Preet Bharara, the United States Attorney for the Southern District of New York, announced that Lucas Townsend Henderson pled guilty in Manhattan federal court to wire fraud and trafficking in counterfeit goods, in connection with his creation, dissemination, and use of counterfeit online coupons for a variety of products, including household goods and expensive video game systems.
Henderson’s scheme caused retailers and manufacturers to lose approximately $900,000. He pled guilty before U.S. District Judge John F. Keenan. According to the complaint and the information filed in Manhattan federal court:
Since July 2010, Henderson created counterfeit coupons designed to look like legitimate ones that are made available to consumers via the website www.SmartSource.com.
The counterfeit coupons, which ranged from lower-priced consumer goods like energy drinks, beer, and cigarettes, to more expensive items such as X-Box and PlayStation video game consoles, all made unauthorized use of the “Powered by SmartSource” logo and a distinctive border, both of which are registered trademarks belonging to News America Marketing, a subsidiary of the Manhattan-based News Corporation.
Between July 2010 and March 2011, Henderson made a number of the counterfeit coupons available on the Internet by anonymously posting on two message boards devoted to the discussion of online coupons. In addition to creating and disseminating fake coupons himself, Henderson also wrote tutorials and created templates that he posted online and that provided instructions to others for creating counterfeit coupons using their own computers.
Henderson’s actions have resulted in substantial losses to the manufacturers of various affected products and the retailers who sold them. Consumers are also affected by higher prices that manufacturers charge for their goods to compensate for losses due to fraud.
For example, in December 2010, $200,000 worth of counterfeit coupons for Tide laundry detergent were redeemed by consumers over a two- to three-week period. Procter & Gamble, which manufactures Tide and is the single largest coupon issuer in the United States, has never issued an online print-at-home coupon.
The costs associated with the redemption of those counterfeit coupons were subsequently borne by Procter & Gamble and the various retailers victimized by the fraud.
Henderson, 23, of Lubbock, Texas, faces a maximum sentence of 30 years in prison.
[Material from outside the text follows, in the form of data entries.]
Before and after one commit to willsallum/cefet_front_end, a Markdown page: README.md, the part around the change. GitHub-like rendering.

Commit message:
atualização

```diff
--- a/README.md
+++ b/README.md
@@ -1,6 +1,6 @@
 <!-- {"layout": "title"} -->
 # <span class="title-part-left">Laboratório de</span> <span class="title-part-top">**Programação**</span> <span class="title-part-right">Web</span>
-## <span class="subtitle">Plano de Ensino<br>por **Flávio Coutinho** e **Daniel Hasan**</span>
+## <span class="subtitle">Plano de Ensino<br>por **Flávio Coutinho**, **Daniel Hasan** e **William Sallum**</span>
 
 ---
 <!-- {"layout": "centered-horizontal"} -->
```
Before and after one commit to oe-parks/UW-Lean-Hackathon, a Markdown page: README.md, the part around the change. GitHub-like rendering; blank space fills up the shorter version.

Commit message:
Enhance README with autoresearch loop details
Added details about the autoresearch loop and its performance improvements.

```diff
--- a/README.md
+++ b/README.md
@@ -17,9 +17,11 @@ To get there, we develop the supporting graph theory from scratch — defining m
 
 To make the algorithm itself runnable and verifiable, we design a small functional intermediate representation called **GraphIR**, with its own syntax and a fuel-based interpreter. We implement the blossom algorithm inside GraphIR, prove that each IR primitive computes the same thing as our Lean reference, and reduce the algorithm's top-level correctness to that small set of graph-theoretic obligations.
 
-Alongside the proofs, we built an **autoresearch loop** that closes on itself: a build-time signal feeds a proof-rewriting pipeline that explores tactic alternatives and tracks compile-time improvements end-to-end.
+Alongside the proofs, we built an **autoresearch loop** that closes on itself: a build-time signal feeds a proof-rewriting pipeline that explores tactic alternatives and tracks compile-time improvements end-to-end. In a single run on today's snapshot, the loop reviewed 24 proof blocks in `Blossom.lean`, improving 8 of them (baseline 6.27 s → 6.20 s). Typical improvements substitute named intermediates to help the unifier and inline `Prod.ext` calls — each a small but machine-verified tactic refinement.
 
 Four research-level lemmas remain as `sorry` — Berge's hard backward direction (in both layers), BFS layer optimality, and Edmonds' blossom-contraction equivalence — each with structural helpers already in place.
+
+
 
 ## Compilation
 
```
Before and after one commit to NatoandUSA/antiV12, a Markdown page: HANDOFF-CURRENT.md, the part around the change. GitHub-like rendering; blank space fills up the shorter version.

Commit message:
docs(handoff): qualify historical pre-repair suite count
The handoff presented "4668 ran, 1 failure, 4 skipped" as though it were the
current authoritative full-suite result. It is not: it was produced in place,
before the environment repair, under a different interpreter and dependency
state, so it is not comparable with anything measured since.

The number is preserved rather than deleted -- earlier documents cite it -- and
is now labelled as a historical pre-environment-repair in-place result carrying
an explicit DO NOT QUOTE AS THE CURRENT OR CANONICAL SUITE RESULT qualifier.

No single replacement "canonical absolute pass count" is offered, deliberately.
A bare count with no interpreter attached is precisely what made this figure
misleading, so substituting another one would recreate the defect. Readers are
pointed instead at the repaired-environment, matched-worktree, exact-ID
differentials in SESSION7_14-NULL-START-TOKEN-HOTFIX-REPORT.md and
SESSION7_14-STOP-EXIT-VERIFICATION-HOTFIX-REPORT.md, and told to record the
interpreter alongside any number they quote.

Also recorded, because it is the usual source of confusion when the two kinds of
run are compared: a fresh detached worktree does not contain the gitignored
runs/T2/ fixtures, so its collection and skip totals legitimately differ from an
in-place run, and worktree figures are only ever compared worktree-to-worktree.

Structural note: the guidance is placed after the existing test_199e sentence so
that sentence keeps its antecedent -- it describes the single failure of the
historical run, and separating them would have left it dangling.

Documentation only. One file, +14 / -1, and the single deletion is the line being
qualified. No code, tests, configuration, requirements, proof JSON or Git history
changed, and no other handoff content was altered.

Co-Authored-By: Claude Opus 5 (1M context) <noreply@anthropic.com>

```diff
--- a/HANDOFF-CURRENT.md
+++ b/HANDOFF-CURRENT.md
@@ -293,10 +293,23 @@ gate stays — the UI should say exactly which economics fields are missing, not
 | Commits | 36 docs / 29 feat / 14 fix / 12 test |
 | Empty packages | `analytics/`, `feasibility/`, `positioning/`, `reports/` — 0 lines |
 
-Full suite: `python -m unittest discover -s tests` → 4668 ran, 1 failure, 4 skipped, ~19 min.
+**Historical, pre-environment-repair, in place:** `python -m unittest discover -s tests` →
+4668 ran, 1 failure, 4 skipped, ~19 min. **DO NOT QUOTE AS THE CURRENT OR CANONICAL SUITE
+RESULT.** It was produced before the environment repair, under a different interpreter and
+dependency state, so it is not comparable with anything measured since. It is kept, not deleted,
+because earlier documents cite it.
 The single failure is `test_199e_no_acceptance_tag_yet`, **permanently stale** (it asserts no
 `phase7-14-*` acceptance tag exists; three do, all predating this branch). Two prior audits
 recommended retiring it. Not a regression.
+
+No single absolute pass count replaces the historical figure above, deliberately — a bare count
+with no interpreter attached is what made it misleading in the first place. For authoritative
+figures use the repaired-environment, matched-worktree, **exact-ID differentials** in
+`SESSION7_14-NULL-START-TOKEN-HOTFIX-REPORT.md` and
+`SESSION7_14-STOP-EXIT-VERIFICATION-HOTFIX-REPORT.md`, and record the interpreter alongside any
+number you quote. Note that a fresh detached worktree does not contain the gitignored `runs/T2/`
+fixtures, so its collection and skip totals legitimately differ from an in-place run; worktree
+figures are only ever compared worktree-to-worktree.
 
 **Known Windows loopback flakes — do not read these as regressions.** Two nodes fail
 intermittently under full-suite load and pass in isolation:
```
He is scheduled to be sentenced by Judge Keenan on November 30, 2012 at 11:30 a.m.
Mr. Bharara praised the investigative work of the Federal Bureau of Investigation (FBI). This case is being handled by the Office’s Complex Frauds Unit. Assistant U.S. Attorney Christopher D. Frey is in charge of the prosecution.